This last point is particularly relevant to the present case, as one of our immediate thoughts upon viewing our reader’s picture is that she found Catawba worms, which are also called “Catalpa worm.” Despite their common name, they are not actually worms, but caterpillars, the larval form of the Catalpa Sphinx moth, more precisely. Catawba worms feed on Catawba trees (which are also called “Catalpa trees”), and hundreds of them can infest a single tree. Generally, people with Catawba trees welcome the infestation because Catawba worms makes excellent fish bait, and the tree owners can be become quite distressed when the caterpillars leave the Catalpa trees. Not knowing this (or perhaps not caring about this), the appearance of hundreds of caterpillars can be concerning, and this seems to have been the reaction of our reader. Since Catawba worms are often a dark or black color (at least in their later developmental stages) with green or yellow undersides, their appearance matches what our reader found. However, this possibility entirely depends on if our reader has Catawba trees in her yard.
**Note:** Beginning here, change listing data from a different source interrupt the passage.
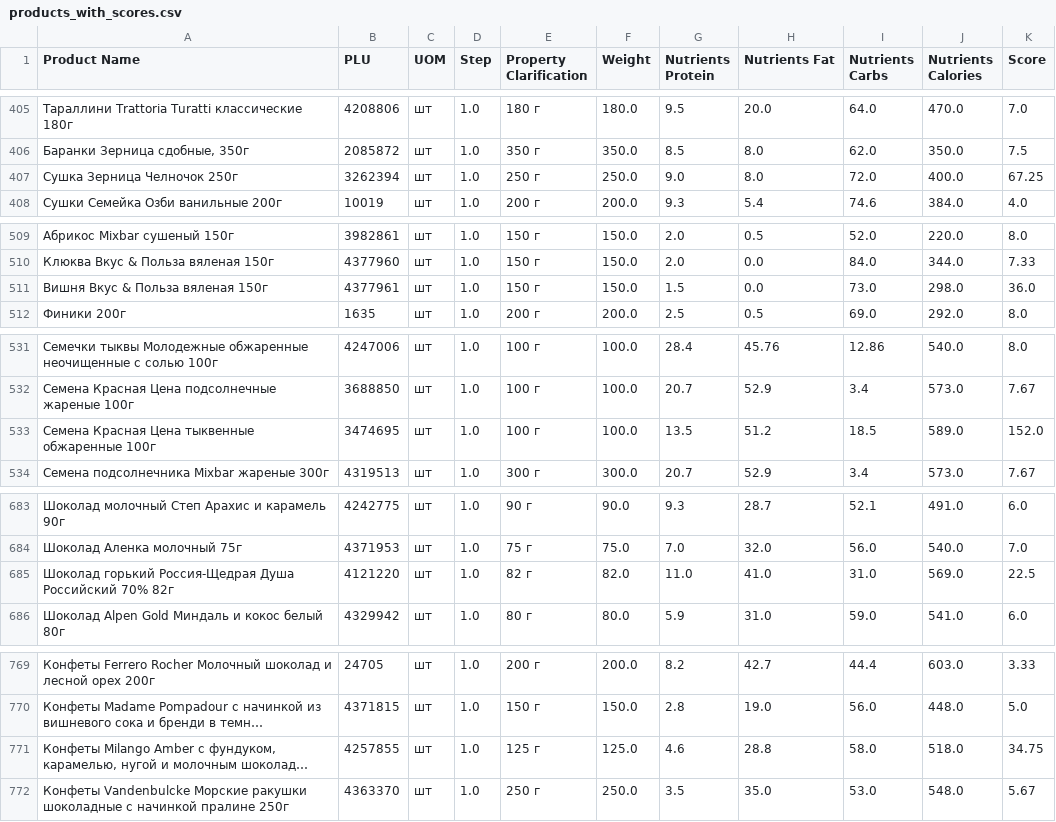
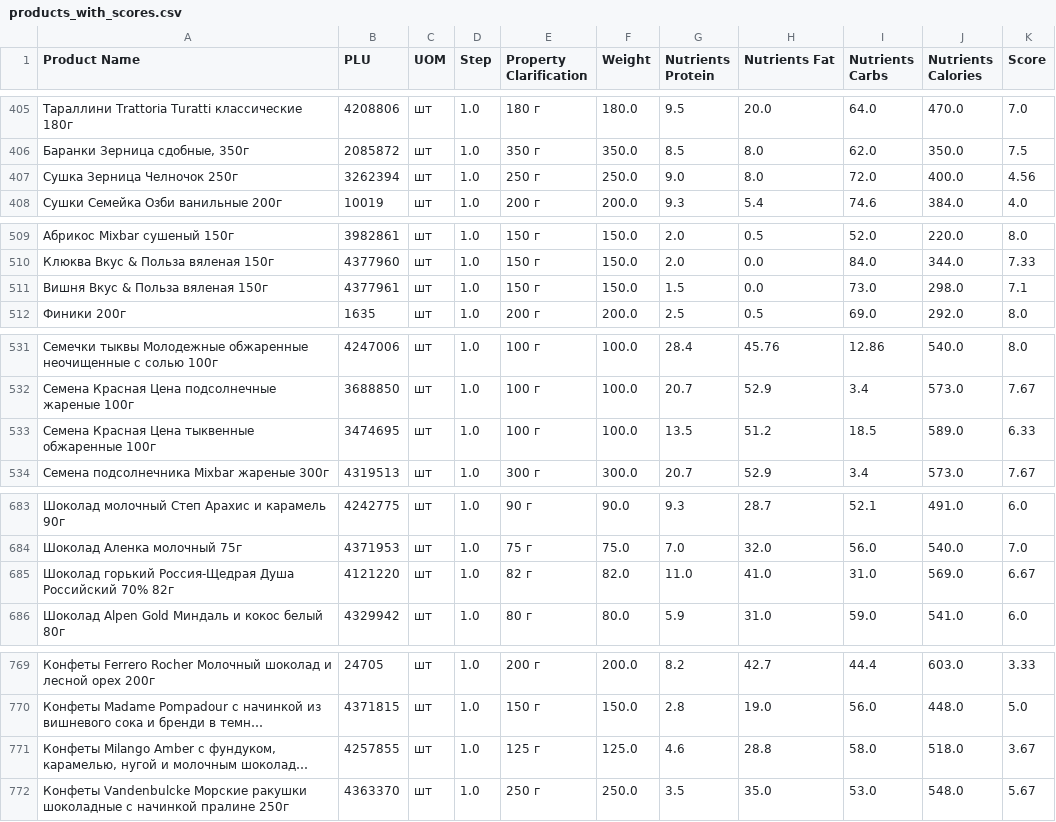
Before and after one commit to GEORG-G-A/HW_GURJEV, a CSV file: products_with_scores.csv, drawn as a sheet; only a part is shown, gaps mark what is left out; long unchanged cells end in …; the diff covers the shown part only; the diff names each change by its address in the sheet, - before the commit and + after, or states it on an @@ line.

Commit message:
Correct Score

```diff
--- a/products_with_scores.csv
+++ b/products_with_scores.csv
-K407 (Score): 67.25
+K407 (Score): 4.56
-K511 (Score): 36.0
+K511 (Score): 7.1
-K533 (Score): 152.0
+K533 (Score): 6.33
-K685 (Score): 22.5
+K685 (Score): 6.67
-K771 (Score): 34.75
+K771 (Score): 3.67
```
Also changed, not shown: 5 edited cells elsewhere in this file.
If she doesn’t, she isn’t finding Catawba worms.
So, unfortunately, we don’t have enough information to definitively identify what type of caterpillar our reader found (assuming it is a caterpillar, which it probably is). She might have found Catawba worms, and this is the most plausible suggestion we can offer, but we are far from certain this is correct. We recommend that our reader look into the plants/trees in her yard to see if this yields any clues, and she might also look into common caterpillars in her region of the world, wherever that may be.